- [Extracted data]
====

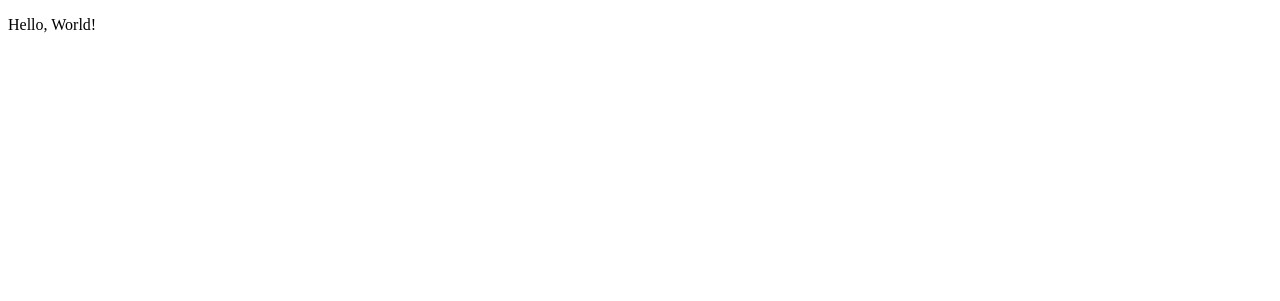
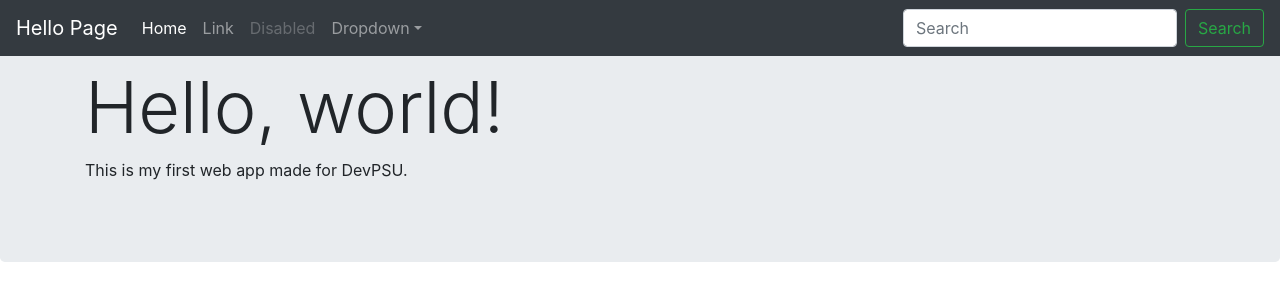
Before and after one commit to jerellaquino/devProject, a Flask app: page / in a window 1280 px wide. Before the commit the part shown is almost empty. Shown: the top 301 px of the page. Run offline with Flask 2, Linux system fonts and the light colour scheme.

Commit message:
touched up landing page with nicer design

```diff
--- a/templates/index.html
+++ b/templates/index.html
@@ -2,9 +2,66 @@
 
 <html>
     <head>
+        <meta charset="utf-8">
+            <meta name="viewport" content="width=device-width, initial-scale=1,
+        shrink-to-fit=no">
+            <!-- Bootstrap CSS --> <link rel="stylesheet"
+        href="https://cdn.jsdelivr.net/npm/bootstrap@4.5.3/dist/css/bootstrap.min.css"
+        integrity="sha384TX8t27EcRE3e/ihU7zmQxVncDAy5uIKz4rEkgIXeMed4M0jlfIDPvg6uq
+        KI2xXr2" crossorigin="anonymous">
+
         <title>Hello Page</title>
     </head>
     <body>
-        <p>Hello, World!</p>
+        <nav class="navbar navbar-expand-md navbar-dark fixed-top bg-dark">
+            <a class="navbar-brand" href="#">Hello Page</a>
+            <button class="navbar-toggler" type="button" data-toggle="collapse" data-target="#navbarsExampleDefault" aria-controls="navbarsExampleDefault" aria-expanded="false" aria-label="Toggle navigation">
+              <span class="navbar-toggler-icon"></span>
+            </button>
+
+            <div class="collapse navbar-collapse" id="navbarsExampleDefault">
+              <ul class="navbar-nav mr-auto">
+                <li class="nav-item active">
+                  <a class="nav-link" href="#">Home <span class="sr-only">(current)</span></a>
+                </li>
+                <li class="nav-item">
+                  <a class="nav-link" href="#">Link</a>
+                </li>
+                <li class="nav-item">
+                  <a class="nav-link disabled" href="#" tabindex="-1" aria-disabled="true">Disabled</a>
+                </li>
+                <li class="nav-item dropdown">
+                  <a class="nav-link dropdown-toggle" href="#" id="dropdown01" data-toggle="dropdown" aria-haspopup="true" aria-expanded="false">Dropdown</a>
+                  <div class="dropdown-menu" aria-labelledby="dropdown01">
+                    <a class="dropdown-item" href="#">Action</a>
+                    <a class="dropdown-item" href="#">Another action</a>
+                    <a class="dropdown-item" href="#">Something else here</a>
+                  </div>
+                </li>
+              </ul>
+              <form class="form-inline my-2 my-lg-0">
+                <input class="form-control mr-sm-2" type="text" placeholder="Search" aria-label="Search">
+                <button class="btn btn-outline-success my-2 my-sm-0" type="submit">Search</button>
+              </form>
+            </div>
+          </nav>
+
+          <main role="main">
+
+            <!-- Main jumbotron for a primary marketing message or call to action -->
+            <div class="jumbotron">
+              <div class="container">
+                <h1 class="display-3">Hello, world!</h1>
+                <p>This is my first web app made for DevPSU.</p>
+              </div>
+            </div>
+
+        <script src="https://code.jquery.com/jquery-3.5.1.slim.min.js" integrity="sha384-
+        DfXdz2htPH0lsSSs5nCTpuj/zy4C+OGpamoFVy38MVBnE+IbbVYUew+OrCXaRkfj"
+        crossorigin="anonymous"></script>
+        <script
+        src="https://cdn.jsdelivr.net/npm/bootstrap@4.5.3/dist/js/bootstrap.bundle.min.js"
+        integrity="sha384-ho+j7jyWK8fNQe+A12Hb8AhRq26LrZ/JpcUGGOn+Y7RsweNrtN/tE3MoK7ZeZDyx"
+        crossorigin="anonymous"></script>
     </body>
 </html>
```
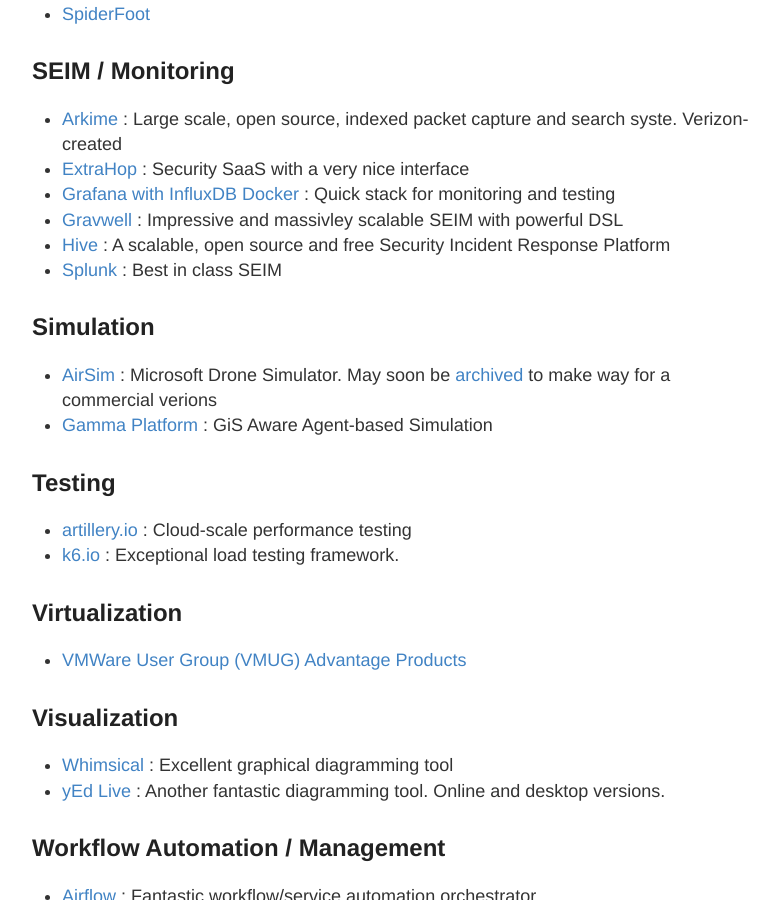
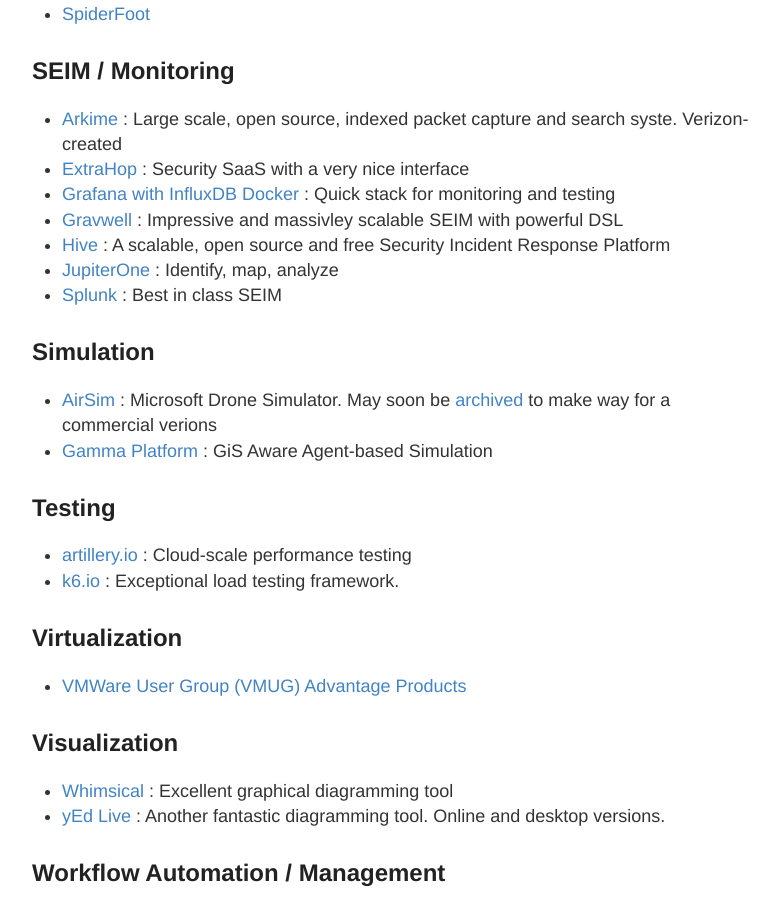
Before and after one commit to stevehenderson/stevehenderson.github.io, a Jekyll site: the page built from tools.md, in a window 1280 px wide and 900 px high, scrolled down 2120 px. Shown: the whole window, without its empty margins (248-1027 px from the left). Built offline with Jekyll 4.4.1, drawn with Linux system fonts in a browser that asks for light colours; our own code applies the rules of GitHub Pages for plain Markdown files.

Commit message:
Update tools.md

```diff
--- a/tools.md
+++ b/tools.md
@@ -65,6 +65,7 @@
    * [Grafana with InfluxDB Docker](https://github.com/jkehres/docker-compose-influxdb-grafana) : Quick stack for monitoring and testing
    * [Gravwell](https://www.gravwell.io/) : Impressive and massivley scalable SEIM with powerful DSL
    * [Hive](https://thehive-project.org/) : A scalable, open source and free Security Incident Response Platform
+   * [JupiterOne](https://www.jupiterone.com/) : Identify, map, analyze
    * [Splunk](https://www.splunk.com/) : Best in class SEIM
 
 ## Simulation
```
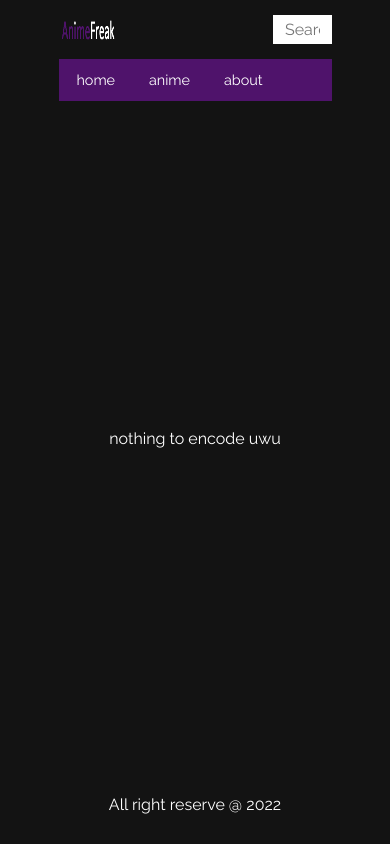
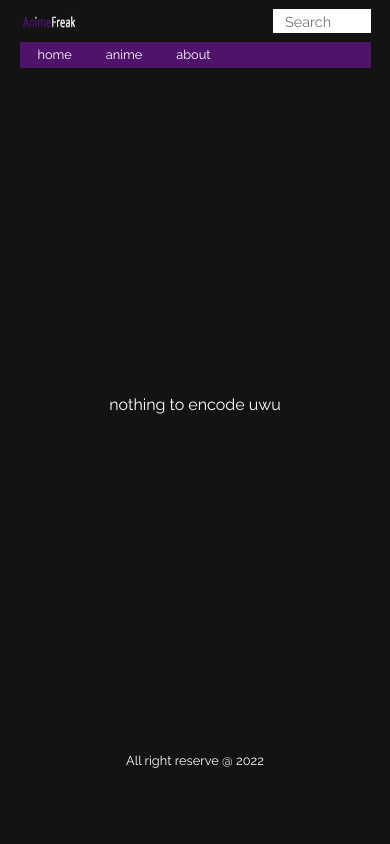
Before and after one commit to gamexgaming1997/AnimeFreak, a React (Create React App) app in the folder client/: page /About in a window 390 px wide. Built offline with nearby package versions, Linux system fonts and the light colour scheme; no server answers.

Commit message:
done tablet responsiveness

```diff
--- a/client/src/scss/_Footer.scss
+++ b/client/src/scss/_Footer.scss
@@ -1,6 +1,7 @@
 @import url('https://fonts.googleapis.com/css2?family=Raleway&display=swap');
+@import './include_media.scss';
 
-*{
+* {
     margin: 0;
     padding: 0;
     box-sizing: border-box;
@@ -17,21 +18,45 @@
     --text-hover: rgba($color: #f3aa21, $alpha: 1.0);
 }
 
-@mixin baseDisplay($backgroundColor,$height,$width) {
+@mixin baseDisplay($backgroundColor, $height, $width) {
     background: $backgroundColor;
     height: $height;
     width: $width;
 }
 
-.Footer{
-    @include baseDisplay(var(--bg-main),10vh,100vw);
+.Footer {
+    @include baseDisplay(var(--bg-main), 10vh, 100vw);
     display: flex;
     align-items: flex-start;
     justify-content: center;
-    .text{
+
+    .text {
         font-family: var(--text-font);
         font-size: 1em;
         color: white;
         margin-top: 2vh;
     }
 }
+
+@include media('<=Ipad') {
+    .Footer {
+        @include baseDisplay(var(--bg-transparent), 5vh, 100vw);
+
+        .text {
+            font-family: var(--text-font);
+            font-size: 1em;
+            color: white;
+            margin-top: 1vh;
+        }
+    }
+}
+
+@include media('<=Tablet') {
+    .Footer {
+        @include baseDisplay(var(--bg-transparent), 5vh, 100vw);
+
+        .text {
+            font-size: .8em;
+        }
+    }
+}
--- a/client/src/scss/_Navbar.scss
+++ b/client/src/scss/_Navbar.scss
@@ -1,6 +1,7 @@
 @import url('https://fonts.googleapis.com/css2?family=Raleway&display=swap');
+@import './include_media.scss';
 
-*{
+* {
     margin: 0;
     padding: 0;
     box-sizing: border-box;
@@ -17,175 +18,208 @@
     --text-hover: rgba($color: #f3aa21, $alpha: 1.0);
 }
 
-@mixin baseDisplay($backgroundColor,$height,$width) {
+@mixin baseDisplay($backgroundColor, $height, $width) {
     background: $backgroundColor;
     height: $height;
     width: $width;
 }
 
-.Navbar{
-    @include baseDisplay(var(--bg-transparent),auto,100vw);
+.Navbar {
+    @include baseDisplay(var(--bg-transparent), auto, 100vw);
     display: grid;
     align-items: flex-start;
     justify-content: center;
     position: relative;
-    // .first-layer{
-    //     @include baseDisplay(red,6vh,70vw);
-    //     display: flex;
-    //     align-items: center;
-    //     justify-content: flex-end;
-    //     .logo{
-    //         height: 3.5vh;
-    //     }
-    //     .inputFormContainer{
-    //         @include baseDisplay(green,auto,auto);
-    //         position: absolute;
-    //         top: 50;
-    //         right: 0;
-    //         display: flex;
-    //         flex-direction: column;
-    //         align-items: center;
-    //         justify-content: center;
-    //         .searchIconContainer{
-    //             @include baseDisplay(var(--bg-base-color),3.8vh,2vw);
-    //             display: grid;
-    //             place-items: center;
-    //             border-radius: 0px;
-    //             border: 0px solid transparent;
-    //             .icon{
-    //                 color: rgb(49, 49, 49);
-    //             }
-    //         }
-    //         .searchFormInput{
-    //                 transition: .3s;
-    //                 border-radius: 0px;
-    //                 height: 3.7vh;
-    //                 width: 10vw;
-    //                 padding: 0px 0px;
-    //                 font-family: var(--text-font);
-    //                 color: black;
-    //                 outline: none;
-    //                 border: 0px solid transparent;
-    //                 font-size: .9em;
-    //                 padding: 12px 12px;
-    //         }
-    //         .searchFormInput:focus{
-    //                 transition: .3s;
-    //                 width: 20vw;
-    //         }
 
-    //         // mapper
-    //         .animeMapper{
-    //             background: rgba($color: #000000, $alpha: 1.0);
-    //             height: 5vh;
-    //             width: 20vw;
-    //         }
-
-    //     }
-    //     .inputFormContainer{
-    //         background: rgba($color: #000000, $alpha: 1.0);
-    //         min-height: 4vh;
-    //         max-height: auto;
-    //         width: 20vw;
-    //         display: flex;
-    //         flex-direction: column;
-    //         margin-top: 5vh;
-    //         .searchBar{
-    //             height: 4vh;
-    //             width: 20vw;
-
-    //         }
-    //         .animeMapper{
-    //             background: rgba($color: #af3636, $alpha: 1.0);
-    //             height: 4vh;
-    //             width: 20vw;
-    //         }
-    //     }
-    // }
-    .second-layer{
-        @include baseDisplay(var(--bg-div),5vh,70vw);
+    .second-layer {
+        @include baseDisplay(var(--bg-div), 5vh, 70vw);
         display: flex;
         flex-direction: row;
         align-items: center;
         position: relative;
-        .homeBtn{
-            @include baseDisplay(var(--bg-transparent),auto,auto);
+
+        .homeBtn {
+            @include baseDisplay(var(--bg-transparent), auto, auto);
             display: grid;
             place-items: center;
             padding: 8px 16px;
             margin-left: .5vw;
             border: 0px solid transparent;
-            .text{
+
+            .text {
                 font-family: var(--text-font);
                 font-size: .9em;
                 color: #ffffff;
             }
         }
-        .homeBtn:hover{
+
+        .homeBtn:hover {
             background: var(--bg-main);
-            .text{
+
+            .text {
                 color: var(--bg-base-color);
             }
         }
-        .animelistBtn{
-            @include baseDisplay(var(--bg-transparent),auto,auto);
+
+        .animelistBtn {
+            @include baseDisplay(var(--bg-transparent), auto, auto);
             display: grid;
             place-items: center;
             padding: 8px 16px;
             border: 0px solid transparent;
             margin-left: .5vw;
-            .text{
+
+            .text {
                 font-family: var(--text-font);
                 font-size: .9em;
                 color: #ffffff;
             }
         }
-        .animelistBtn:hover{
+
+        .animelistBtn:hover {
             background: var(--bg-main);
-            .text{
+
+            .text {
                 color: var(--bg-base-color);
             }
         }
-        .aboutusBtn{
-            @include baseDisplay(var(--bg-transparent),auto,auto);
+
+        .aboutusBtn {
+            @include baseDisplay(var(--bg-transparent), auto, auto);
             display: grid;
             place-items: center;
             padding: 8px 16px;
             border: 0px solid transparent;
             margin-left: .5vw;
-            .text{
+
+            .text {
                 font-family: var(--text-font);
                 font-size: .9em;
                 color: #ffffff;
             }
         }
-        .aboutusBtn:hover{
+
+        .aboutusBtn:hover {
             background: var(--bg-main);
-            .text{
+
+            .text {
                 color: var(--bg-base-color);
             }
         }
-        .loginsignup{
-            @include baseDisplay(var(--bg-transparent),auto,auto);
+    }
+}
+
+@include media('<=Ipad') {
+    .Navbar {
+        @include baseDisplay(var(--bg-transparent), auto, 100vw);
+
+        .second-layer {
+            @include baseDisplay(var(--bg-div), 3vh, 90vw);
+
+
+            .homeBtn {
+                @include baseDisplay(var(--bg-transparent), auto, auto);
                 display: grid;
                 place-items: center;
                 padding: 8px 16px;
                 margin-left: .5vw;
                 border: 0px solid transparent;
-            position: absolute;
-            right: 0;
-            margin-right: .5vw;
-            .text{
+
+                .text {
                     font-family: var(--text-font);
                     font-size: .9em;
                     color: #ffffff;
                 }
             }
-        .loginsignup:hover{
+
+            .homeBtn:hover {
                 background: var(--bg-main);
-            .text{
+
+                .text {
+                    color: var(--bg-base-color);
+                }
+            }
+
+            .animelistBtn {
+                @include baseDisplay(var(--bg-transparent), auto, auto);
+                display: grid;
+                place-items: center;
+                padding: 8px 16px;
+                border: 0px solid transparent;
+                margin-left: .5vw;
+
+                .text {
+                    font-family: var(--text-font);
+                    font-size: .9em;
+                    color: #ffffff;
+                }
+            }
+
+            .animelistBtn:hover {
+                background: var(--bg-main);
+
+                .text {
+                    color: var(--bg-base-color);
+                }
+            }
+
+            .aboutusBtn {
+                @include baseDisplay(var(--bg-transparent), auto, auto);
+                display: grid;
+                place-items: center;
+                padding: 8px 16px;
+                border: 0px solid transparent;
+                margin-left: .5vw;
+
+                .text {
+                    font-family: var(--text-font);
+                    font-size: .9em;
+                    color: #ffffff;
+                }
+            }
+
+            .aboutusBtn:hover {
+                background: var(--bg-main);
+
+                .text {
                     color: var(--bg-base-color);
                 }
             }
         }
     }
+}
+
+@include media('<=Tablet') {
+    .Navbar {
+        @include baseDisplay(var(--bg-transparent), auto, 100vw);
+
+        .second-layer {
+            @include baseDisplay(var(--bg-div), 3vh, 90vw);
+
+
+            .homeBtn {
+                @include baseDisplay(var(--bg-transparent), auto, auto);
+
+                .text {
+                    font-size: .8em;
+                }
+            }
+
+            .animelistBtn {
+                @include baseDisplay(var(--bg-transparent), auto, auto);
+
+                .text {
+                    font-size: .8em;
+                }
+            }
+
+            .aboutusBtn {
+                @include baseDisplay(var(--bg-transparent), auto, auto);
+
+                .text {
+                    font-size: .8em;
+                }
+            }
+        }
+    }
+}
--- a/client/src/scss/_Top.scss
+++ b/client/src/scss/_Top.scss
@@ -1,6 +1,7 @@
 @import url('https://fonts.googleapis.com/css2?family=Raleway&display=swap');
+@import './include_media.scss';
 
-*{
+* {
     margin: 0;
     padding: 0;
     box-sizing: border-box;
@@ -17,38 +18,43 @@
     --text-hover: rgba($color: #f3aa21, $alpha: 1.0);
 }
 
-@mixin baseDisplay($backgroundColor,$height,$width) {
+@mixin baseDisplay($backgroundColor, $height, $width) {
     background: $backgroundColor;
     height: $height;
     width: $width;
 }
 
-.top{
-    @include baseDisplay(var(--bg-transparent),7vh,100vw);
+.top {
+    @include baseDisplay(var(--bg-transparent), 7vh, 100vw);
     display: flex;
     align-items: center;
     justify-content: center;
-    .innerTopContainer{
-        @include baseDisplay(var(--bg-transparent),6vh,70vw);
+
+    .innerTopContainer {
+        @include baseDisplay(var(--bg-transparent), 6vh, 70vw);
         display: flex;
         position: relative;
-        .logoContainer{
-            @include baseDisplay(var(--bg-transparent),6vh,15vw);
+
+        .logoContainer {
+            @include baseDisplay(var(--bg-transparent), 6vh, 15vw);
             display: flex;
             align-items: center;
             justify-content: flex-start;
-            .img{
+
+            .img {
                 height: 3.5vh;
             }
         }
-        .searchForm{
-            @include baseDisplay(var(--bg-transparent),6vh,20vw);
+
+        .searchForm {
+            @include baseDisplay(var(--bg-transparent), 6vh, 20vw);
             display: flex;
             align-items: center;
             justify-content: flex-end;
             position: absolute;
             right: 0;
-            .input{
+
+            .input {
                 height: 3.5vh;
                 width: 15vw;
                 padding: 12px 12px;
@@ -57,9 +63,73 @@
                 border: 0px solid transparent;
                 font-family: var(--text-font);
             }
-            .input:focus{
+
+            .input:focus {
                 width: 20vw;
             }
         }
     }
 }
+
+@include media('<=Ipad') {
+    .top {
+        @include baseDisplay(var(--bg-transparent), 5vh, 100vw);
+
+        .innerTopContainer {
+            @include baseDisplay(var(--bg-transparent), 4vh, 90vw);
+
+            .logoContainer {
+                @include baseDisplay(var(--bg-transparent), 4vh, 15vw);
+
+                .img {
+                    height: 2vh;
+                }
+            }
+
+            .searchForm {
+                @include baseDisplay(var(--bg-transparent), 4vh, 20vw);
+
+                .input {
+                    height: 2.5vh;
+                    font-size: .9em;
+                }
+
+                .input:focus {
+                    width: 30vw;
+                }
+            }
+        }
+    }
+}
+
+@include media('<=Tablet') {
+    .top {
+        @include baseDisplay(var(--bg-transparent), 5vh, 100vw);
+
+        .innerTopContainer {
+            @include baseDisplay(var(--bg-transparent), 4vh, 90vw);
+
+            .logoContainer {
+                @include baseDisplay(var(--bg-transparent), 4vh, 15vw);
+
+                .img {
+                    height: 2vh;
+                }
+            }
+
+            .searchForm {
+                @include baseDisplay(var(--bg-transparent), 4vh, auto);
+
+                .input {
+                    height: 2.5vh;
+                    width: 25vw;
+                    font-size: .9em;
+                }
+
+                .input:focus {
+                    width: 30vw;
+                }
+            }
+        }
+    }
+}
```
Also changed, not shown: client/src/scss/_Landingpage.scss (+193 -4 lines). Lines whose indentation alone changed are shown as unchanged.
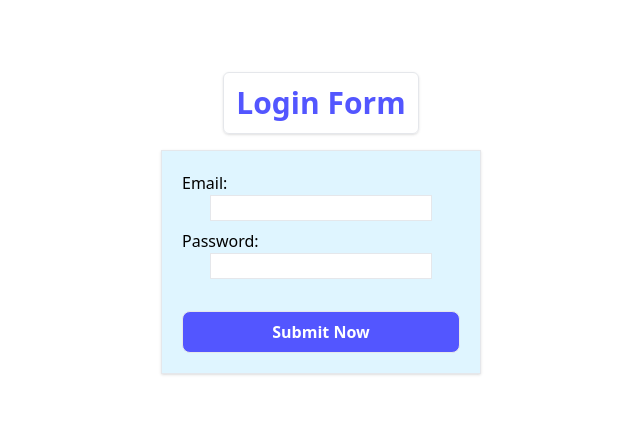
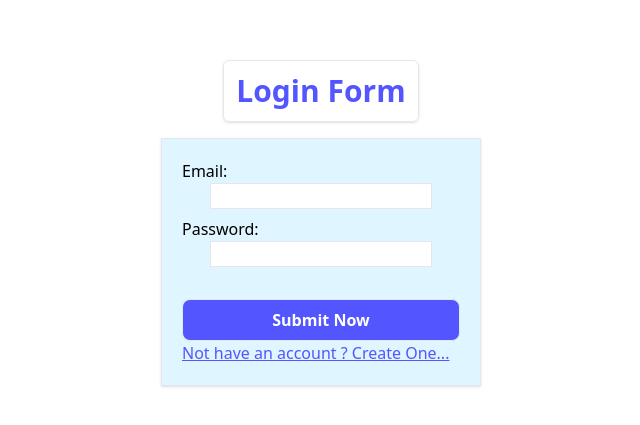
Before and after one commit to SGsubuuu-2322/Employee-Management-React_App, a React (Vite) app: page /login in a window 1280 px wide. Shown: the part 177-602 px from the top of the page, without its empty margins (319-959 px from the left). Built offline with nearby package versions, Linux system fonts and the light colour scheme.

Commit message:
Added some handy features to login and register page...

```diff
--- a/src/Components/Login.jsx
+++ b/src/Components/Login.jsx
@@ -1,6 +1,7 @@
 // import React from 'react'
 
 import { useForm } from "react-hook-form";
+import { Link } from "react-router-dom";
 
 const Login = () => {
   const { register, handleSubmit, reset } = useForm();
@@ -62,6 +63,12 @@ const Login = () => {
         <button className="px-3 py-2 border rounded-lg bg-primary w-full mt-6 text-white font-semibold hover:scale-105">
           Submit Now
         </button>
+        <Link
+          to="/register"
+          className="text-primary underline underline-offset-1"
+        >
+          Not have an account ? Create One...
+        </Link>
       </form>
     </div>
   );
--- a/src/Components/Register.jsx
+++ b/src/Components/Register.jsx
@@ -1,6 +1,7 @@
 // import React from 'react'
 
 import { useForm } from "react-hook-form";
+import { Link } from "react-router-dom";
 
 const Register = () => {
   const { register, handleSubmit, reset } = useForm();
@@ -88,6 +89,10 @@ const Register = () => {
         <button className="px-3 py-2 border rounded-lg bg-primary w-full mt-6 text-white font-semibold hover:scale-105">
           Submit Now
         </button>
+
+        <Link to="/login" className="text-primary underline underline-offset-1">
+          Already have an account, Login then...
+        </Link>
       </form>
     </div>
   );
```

====

- [Problem requirements] Only an exact copy of the lines from the top of the entries through the line with "touched up landing page with nicer design", both included, should be given, with all pictures omitted.

- [Response to the exercise]
Before and after one commit to jerellaquino/devProject, a Flask app: page / in a window 1280 px wide. Before the commit the part shown is almost empty. Shown: the top 301 px of the page. Run offline with Flask 2, Linux system fonts and the light colour scheme.

Commit message:
touched up landing page with nicer design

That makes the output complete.